> Task statement
Look through the entries below and show every line containing the word "bottom".
════════
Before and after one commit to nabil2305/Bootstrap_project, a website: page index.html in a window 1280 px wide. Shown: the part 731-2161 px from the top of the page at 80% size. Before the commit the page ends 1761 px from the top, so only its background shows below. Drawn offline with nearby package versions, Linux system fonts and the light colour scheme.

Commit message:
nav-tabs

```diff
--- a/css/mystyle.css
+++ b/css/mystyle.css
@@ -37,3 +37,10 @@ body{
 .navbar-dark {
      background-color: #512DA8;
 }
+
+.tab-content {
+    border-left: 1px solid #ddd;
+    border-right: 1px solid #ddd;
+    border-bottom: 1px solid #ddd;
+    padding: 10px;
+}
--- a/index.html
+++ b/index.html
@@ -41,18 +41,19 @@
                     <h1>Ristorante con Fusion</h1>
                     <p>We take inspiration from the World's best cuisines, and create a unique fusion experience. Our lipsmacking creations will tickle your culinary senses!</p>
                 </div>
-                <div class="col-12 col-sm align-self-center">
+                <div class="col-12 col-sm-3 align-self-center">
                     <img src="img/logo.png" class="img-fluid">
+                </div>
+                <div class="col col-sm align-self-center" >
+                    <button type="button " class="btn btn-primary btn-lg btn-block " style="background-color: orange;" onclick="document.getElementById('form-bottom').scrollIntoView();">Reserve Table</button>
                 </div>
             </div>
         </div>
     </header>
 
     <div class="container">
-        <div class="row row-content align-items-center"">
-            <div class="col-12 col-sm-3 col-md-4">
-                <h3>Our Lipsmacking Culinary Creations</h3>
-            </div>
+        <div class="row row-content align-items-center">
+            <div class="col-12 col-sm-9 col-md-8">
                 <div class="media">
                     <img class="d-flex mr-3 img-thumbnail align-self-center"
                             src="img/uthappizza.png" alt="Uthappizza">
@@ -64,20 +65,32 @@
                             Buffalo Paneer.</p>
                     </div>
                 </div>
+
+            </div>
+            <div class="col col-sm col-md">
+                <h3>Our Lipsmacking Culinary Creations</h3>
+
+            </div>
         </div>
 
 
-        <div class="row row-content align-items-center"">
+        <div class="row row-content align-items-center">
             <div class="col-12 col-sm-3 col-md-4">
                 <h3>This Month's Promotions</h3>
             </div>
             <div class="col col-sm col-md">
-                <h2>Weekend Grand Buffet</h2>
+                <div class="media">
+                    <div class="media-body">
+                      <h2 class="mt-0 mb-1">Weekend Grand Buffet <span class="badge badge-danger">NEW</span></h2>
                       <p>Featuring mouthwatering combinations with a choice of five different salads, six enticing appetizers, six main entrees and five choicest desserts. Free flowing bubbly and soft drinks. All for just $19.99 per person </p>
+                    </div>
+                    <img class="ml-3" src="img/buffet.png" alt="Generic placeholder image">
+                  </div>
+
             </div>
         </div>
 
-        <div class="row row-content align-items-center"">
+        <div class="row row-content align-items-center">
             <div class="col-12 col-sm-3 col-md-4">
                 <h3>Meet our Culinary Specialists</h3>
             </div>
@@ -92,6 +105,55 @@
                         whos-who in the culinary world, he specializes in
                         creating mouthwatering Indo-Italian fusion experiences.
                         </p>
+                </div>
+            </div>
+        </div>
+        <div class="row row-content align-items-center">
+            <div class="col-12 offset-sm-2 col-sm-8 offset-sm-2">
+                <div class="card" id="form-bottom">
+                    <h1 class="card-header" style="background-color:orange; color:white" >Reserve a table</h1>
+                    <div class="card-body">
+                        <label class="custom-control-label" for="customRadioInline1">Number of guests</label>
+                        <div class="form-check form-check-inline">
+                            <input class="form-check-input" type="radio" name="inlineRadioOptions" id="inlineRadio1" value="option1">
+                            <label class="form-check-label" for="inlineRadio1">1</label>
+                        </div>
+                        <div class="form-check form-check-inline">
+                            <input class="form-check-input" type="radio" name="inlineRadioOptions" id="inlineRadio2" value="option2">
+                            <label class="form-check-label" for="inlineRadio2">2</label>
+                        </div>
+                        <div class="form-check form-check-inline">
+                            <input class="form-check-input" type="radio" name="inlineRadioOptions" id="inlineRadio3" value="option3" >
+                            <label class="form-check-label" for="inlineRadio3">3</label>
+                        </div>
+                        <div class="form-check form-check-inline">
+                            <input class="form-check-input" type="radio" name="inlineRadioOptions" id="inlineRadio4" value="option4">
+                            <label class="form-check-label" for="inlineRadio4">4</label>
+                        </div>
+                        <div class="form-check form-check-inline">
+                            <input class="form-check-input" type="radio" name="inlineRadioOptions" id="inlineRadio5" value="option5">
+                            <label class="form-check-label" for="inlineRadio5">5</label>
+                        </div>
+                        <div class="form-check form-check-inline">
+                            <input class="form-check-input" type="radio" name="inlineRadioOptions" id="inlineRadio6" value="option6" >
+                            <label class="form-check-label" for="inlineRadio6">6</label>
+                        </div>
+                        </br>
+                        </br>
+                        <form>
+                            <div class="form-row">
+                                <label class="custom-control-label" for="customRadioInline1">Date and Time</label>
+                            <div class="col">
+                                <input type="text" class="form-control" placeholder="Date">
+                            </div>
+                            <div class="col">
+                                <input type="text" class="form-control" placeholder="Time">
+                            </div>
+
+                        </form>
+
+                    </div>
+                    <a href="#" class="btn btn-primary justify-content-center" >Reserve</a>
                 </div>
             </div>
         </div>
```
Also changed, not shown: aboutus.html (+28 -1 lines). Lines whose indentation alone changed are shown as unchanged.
════════
> Task answer
+    border-bottom: 1px solid #ddd;
+                    <button type="button " class="btn btn-primary btn-lg btn-block " style="background-color: orange;" onclick="document.getElementById('form-bottom').scrollIntoView();">Reserve Table</button>
+                <div class="card" id="form-bottom">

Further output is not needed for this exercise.